Why is this important?
We are haunted by the contradictions of our past.
Echoes of slave-holding culture that once thrived in the U.S. and Texas continue in this 21st century story of elders and young people - black and white - joining together to reclaim this historic cemetery named Love.
Events need storytellers. The Civil Rights movement succeeded, in part, because the importance of its story was recognized and told in print, photographs, and film, shocking people and catalyzing action once it was known.
Resurrecting Love is a story transforming racial conflict from the rich soil of a 175 year old African-American cemetery that includes people who were enslaved into a community and educational opportunity spanning generations and diverse faiths.
Stories can touch the heart. Getting this story into the world can provide a model for a national audience.
3 Minute Excerpt from the Film
It's an Ongoing Struggle
It’s time we reckon with our history, wrestle it to the ground, like Jacob wrestling with the Angel in the Old Testament.
We need to take hold of our contradictory history and refuse to let go until we are given a new understanding of ourselves, one that can be a basis for our future as a country. [Read More]
Wiley College & East Texas Baptist University students at a Clean-up Event at Love Cemetary.
Next Cleanup: March 28th
What's New with the Film?
In revising our earlier version of "Resurrecting Love" this summer, I had the good fortune to be introduced to two highly experienced film professionals, Paul Dixon and Lillian Benson. They have agreed to collaborate with me on “Resurrecting Love”. This new three-minute excerpt [above] has sample narration, archival footage, and music from the new point in the story we begin our film.
In an extensive career as a film editor, Paul has received four Emmy nominations and the American Cinema Editors Eddie Award twice. His television credits include “Hill Street Blues”, “L.A. Law” and the Emmy-winning “Door To Door”. Some of his feature credits include "Angels in the Outfield" and "Mallrats."
Film editor, Lillian Benson has edited some of the most prestigious documentaries on television, including the acclaimed civil rights series “Eyes On the Prize II” for which she was nominated for an Emmy. She's contributed to films that have garnered four Peabody Awards, five Emmy nominations, and numerous other honors. Lillian is the first African-American female member of American Cinema Editors.

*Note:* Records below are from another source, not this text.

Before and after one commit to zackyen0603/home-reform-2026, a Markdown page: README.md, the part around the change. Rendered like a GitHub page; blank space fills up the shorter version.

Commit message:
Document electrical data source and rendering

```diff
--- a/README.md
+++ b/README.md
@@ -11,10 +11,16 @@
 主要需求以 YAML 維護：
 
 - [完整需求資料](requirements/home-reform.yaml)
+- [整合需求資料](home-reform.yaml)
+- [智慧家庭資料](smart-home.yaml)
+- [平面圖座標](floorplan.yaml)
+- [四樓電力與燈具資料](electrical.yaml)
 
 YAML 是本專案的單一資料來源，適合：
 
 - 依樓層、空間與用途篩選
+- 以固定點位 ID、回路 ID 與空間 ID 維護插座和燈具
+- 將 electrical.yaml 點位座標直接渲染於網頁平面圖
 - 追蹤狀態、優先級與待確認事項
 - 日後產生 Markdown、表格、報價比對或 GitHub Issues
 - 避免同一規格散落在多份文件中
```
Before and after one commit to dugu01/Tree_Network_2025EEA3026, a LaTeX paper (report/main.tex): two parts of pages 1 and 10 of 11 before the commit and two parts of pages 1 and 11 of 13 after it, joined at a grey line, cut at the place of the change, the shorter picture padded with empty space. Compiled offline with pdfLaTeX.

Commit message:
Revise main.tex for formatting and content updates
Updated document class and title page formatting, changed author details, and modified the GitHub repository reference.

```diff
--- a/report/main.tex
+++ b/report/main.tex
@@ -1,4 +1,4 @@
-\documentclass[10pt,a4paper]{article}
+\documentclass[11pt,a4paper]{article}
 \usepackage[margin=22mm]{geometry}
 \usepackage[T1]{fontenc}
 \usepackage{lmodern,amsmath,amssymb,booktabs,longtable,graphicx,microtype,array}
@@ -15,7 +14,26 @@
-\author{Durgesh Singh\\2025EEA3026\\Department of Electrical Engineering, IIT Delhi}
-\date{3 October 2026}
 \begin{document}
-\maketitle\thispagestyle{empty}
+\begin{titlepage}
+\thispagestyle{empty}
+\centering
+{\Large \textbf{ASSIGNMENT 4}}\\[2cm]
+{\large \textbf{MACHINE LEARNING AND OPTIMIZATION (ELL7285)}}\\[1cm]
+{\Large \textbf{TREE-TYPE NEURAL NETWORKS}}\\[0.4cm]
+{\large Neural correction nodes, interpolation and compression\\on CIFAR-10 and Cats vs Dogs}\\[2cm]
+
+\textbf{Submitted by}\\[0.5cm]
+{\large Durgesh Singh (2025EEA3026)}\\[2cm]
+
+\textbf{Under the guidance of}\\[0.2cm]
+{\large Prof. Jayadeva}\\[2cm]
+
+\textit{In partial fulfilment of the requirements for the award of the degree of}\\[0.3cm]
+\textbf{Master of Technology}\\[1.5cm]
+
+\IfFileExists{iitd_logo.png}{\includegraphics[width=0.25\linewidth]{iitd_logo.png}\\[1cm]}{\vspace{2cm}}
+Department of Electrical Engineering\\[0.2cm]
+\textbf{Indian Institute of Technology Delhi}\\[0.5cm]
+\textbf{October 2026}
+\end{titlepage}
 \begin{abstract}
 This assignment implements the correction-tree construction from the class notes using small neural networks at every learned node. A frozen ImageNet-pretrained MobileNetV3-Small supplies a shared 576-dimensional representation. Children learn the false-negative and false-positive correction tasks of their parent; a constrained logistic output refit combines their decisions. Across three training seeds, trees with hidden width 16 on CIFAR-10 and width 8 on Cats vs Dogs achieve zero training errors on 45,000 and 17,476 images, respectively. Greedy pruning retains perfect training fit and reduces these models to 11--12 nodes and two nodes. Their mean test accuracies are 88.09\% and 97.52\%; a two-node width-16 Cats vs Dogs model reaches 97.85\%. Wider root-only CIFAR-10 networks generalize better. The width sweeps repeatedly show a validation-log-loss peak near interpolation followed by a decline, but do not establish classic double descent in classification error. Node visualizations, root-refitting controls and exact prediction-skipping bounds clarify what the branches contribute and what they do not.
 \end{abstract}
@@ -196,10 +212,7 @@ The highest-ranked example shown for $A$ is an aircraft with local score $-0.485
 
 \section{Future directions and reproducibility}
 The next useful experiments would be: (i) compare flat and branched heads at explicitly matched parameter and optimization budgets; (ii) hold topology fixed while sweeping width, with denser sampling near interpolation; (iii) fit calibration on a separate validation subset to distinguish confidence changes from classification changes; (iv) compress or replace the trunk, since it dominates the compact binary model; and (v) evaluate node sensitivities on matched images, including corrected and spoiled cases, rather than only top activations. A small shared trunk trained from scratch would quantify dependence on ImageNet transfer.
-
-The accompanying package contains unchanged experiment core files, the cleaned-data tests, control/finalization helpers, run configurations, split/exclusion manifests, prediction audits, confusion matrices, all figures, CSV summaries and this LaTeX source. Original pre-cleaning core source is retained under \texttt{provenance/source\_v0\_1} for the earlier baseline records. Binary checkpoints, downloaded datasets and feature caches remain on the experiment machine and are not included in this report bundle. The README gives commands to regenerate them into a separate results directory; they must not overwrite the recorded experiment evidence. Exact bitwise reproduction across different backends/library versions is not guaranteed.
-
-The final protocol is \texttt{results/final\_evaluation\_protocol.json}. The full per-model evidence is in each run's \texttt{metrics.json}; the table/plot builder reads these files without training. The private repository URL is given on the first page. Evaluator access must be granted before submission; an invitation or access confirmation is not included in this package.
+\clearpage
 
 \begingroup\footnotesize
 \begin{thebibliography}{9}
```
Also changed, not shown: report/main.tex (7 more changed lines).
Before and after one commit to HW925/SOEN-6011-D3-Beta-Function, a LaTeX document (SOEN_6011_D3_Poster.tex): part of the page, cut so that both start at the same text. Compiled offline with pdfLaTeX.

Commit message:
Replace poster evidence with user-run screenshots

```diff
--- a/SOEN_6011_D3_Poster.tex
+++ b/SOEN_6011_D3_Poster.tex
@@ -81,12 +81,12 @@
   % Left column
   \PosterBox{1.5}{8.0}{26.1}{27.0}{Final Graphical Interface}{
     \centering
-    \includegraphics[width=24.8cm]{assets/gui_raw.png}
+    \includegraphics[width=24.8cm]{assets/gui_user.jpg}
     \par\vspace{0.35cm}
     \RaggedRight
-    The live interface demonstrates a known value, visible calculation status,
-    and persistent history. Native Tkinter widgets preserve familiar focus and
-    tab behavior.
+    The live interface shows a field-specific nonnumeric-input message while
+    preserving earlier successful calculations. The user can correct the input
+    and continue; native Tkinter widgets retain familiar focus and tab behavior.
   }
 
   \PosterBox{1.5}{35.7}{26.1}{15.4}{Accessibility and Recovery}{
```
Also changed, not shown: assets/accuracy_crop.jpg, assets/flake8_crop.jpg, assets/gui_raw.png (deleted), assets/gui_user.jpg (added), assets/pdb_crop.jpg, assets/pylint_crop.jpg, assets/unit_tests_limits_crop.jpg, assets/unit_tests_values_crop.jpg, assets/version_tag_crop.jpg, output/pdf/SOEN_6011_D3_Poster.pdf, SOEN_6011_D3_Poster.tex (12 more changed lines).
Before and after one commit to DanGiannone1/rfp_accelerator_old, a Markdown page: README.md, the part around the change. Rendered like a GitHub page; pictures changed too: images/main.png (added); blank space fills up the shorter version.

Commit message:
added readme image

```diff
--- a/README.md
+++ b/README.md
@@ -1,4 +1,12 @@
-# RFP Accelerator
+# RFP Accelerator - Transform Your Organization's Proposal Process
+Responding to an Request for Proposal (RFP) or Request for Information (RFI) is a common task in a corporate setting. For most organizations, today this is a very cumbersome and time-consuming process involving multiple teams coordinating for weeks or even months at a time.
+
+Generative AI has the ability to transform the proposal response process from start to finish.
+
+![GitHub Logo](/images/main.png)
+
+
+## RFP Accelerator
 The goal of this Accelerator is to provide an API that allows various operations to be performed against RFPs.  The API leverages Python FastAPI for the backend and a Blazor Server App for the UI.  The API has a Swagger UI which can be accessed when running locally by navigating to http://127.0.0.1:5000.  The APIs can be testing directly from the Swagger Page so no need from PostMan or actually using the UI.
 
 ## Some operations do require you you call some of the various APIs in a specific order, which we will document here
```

Paul is directing the re-edit of the film with Lillian as editor.
Paul Dixon and Lillian Benson are taking our footage to an exciting new level.
Support The Film
We are still in production and are looking for angels to help take us
to the finish line!
Please make a tax-deductible donation today
Special Thanks to
Frances Verhalen and Don Smith
Wyna J. Baron
Joel Axelrod and Judy Shih
Donald O. and Ronald R. Collins
Kathy Barry & Bob Burnett
About The Film
China Galland with Love Cemetary family descendant Shundrika Love and Archie Rison.
Perspectives on the Film
"Love Cemetery doesn’t stand alone, it represents a connection to an essential part of American history that needs to be written, told and marked with honor in our collective history [read more]"
Danielle Drake Burnette,
"This documentary centers on an obvious and easily understood human dilemma: how we honor the dead."
Founder of "Be Present"